[Stored dataset items]
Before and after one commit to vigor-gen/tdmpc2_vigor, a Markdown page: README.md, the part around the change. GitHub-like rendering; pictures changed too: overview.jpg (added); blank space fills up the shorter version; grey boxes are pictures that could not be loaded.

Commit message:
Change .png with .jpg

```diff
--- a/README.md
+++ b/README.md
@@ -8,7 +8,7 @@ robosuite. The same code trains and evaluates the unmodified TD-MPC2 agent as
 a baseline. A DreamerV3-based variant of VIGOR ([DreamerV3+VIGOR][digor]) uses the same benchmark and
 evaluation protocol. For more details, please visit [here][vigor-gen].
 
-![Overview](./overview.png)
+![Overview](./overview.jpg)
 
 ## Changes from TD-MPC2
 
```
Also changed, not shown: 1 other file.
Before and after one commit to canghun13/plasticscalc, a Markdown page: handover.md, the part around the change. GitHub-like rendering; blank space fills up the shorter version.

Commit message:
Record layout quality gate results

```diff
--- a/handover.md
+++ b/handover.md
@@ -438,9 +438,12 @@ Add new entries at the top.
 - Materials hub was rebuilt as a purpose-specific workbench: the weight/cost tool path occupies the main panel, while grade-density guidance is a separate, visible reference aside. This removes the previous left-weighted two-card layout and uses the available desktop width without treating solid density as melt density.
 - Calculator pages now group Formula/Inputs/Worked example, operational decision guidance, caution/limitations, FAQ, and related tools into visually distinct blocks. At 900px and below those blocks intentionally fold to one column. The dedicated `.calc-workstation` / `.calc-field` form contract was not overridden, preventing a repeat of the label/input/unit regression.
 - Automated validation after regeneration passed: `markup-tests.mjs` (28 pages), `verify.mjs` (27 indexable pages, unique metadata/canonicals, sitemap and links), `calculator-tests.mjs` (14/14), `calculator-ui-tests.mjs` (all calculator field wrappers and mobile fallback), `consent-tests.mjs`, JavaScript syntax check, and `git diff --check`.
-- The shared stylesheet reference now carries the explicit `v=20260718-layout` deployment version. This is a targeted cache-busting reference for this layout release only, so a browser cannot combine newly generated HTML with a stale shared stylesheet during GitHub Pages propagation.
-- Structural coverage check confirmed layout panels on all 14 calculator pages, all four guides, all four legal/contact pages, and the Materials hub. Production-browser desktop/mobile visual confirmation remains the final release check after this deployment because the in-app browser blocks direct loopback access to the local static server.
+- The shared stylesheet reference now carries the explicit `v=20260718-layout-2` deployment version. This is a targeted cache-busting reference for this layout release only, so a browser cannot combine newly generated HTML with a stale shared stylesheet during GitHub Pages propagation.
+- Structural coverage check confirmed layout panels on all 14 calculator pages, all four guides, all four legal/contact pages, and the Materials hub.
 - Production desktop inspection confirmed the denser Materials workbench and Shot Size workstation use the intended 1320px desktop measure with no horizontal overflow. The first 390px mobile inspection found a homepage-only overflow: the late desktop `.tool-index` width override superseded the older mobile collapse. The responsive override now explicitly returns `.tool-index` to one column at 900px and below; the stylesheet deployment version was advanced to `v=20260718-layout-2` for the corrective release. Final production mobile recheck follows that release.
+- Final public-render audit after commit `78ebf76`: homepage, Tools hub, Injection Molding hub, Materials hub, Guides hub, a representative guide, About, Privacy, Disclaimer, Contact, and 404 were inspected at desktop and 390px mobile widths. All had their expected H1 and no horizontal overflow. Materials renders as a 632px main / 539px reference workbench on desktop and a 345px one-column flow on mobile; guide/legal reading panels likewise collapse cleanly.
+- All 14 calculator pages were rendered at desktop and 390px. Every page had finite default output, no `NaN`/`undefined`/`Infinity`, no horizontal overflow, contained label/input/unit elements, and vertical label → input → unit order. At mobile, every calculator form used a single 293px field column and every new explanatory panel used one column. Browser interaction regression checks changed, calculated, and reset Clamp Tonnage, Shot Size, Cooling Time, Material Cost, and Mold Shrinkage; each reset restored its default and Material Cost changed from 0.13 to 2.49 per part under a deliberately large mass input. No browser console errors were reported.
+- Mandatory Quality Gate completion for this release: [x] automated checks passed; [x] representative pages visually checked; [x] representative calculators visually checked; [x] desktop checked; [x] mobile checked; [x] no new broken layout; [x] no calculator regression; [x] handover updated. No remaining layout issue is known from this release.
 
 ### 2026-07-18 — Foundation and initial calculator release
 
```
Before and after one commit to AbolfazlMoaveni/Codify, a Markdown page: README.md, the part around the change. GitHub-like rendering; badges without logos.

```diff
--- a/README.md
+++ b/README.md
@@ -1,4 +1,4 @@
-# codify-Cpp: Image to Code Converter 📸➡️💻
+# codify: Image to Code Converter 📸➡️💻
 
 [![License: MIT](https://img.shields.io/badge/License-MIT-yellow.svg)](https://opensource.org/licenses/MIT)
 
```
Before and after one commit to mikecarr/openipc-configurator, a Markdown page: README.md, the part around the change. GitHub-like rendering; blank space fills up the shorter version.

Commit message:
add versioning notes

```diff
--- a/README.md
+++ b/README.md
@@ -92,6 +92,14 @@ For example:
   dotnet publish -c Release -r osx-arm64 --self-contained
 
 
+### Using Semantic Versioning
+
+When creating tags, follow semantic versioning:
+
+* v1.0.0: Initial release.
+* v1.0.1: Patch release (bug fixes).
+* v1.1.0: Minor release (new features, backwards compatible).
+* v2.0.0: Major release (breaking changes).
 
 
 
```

Work to be completed:
Set down every entry once more, exactly as it was written above.

Task solution:
Before and after one commit to vigor-gen/tdmpc2_vigor, a Markdown page: README.md, the part around the change. GitHub-like rendering; pictures changed too: overview.jpg (added); blank space fills up the shorter version; grey boxes are pictures that could not be loaded.

Commit message:
Change .png with .jpg

```diff
--- a/README.md
+++ b/README.md
@@ -8,7 +8,7 @@ robosuite. The same code trains and evaluates the unmodified TD-MPC2 agent as
 a baseline. A DreamerV3-based variant of VIGOR ([DreamerV3+VIGOR][digor]) uses the same benchmark and
 evaluation protocol. For more details, please visit [here][vigor-gen].
 
-![Overview](./overview.png)
+![Overview](./overview.jpg)
 
 ## Changes from TD-MPC2
 
```
Also changed, not shown: 1 other file.
Before and after one commit to canghun13/plasticscalc, a Markdown page: handover.md, the part around the change. GitHub-like rendering; blank space fills up the shorter version.

Commit message:
Record layout quality gate results

```diff
--- a/handover.md
+++ b/handover.md
@@ -438,9 +438,12 @@ Add new entries at the top.
 - Materials hub was rebuilt as a purpose-specific workbench: the weight/cost tool path occupies the main panel, while grade-density guidance is a separate, visible reference aside. This removes the previous left-weighted two-card layout and uses the available desktop width without treating solid density as melt density.
 - Calculator pages now group Formula/Inputs/Worked example, operational decision guidance, caution/limitations, FAQ, and related tools into visually distinct blocks. At 900px and below those blocks intentionally fold to one column. The dedicated `.calc-workstation` / `.calc-field` form contract was not overridden, preventing a repeat of the label/input/unit regression.
 - Automated validation after regeneration passed: `markup-tests.mjs` (28 pages), `verify.mjs` (27 indexable pages, unique metadata/canonicals, sitemap and links), `calculator-tests.mjs` (14/14), `calculator-ui-tests.mjs` (all calculator field wrappers and mobile fallback), `consent-tests.mjs`, JavaScript syntax check, and `git diff --check`.
-- The shared stylesheet reference now carries the explicit `v=20260718-layout` deployment version. This is a targeted cache-busting reference for this layout release only, so a browser cannot combine newly generated HTML with a stale shared stylesheet during GitHub Pages propagation.
-- Structural coverage check confirmed layout panels on all 14 calculator pages, all four guides, all four legal/contact pages, and the Materials hub. Production-browser desktop/mobile visual confirmation remains the final release check after this deployment because the in-app browser blocks direct loopback access to the local static server.
+- The shared stylesheet reference now carries the explicit `v=20260718-layout-2` deployment version. This is a targeted cache-busting reference for this layout release only, so a browser cannot combine newly generated HTML with a stale shared stylesheet during GitHub Pages propagation.
+- Structural coverage check confirmed layout panels on all 14 calculator pages, all four guides, all four legal/contact pages, and the Materials hub.
 - Production desktop inspection confirmed the denser Materials workbench and Shot Size workstation use the intended 1320px desktop measure with no horizontal overflow. The first 390px mobile inspection found a homepage-only overflow: the late desktop `.tool-index` width override superseded the older mobile collapse. The responsive override now explicitly returns `.tool-index` to one column at 900px and below; the stylesheet deployment version was advanced to `v=20260718-layout-2` for the corrective release. Final production mobile recheck follows that release.
+- Final public-render audit after commit `78ebf76`: homepage, Tools hub, Injection Molding hub, Materials hub, Guides hub, a representative guide, About, Privacy, Disclaimer, Contact, and 404 were inspected at desktop and 390px mobile widths. All had their expected H1 and no horizontal overflow. Materials renders as a 632px main / 539px reference workbench on desktop and a 345px one-column flow on mobile; guide/legal reading panels likewise collapse cleanly.
+- All 14 calculator pages were rendered at desktop and 390px. Every page had finite default output, no `NaN`/`undefined`/`Infinity`, no horizontal overflow, contained label/input/unit elements, and vertical label → input → unit order. At mobile, every calculator form used a single 293px field column and every new explanatory panel used one column. Browser interaction regression checks changed, calculated, and reset Clamp Tonnage, Shot Size, Cooling Time, Material Cost, and Mold Shrinkage; each reset restored its default and Material Cost changed from 0.13 to 2.49 per part under a deliberately large mass input. No browser console errors were reported.
+- Mandatory Quality Gate completion for this release: [x] automated checks passed; [x] representative pages visually checked; [x] representative calculators visually checked; [x] desktop checked; [x] mobile checked; [x] no new broken layout; [x] no calculator regression; [x] handover updated. No remaining layout issue is known from this release.
 
 ### 2026-07-18 — Foundation and initial calculator release
 
```
Before and after one commit to AbolfazlMoaveni/Codify, a Markdown page: README.md, the part around the change. GitHub-like rendering; badges without logos.

```diff
--- a/README.md
+++ b/README.md
@@ -1,4 +1,4 @@
-# codify-Cpp: Image to Code Converter 📸➡️💻
+# codify: Image to Code Converter 📸➡️💻
 
 [![License: MIT](https://img.shields.io/badge/License-MIT-yellow.svg)](https://opensource.org/licenses/MIT)
 
```
Before and after one commit to mikecarr/openipc-configurator, a Markdown page: README.md, the part around the change. GitHub-like rendering; blank space fills up the shorter version.

Commit message:
add versioning notes

```diff
--- a/README.md
+++ b/README.md
@@ -92,6 +92,14 @@ For example:
   dotnet publish -c Release -r osx-arm64 --self-contained
 
 
+### Using Semantic Versioning
+
+When creating tags, follow semantic versioning:
+
+* v1.0.0: Initial release.
+* v1.0.1: Patch release (bug fixes).
+* v1.1.0: Minor release (new features, backwards compatible).
+* v2.0.0: Major release (breaking changes).
 
 
 
```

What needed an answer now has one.